WORK TO COMPLETE: Copy the whole listing below exactly, with nothing left out.

-- DATA PROVIDED follows --

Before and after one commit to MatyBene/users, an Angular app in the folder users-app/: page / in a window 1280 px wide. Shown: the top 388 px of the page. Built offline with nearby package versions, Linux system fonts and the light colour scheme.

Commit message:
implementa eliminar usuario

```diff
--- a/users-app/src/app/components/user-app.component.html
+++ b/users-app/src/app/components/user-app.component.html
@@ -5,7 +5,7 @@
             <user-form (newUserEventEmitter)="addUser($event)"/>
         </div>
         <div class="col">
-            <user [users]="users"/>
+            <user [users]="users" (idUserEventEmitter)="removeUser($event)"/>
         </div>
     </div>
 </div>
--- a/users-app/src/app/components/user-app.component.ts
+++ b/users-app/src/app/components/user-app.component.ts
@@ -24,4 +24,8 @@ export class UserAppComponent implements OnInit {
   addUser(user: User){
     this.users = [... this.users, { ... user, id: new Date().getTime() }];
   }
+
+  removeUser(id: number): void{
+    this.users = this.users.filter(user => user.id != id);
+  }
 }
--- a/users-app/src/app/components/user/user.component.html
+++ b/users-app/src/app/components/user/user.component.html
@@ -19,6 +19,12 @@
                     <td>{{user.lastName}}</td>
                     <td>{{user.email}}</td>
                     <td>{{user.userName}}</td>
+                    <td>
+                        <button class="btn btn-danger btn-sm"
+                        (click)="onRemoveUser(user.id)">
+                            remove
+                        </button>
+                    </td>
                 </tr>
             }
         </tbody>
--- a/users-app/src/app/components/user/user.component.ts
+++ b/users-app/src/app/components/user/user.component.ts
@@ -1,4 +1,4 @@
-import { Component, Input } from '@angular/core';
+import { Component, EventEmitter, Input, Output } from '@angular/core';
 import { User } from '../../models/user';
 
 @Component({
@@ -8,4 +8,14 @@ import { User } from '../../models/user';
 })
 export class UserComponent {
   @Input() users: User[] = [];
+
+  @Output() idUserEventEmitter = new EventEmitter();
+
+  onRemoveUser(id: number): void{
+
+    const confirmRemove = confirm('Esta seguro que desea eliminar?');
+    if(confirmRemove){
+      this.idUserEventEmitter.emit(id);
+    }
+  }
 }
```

-- DATA PROVIDED concluded --

RESPONSE FOR THIS EXERCISE:
Before and after one commit to MatyBene/users, an Angular app in the folder users-app/: page / in a window 1280 px wide. Shown: the top 388 px of the page. Built offline with nearby package versions, Linux system fonts and the light colour scheme.

Commit message:
implementa eliminar usuario

```diff
--- a/users-app/src/app/components/user-app.component.html
+++ b/users-app/src/app/components/user-app.component.html
@@ -5,7 +5,7 @@
             <user-form (newUserEventEmitter)="addUser($event)"/>
         </div>
         <div class="col">
-            <user [users]="users"/>
+            <user [users]="users" (idUserEventEmitter)="removeUser($event)"/>
         </div>
     </div>
 </div>
--- a/users-app/src/app/components/user-app.component.ts
+++ b/users-app/src/app/components/user-app.component.ts
@@ -24,4 +24,8 @@ export class UserAppComponent implements OnInit {
   addUser(user: User){
     this.users = [... this.users, { ... user, id: new Date().getTime() }];
   }
+
+  removeUser(id: number): void{
+    this.users = this.users.filter(user => user.id != id);
+  }
 }
--- a/users-app/src/app/components/user/user.component.html
+++ b/users-app/src/app/components/user/user.component.html
@@ -19,6 +19,12 @@
                     <td>{{user.lastName}}</td>
                     <td>{{user.email}}</td>
                     <td>{{user.userName}}</td>
+                    <td>
+                        <button class="btn btn-danger btn-sm"
+                        (click)="onRemoveUser(user.id)">
+                            remove
+                        </button>
+                    </td>
                 </tr>
             }
         </tbody>
--- a/users-app/src/app/components/user/user.component.ts
+++ b/users-app/src/app/components/user/user.component.ts
@@ -1,4 +1,4 @@
-import { Component, Input } from '@angular/core';
+import { Component, EventEmitter, Input, Output } from '@angular/core';
 import { User } from '../../models/user';
 
 @Component({
@@ -8,4 +8,14 @@ import { User } from '../../models/user';
 })
 export class UserComponent {
   @Input() users: User[] = [];
+
+  @Output() idUserEventEmitter = new EventEmitter();
+
+  onRemoveUser(id: number): void{
+
+    const confirmRemove = confirm('Esta seguro que desea eliminar?');
+    if(confirmRemove){
+      this.idUserEventEmitter.emit(id);
+    }
+  }
 }
```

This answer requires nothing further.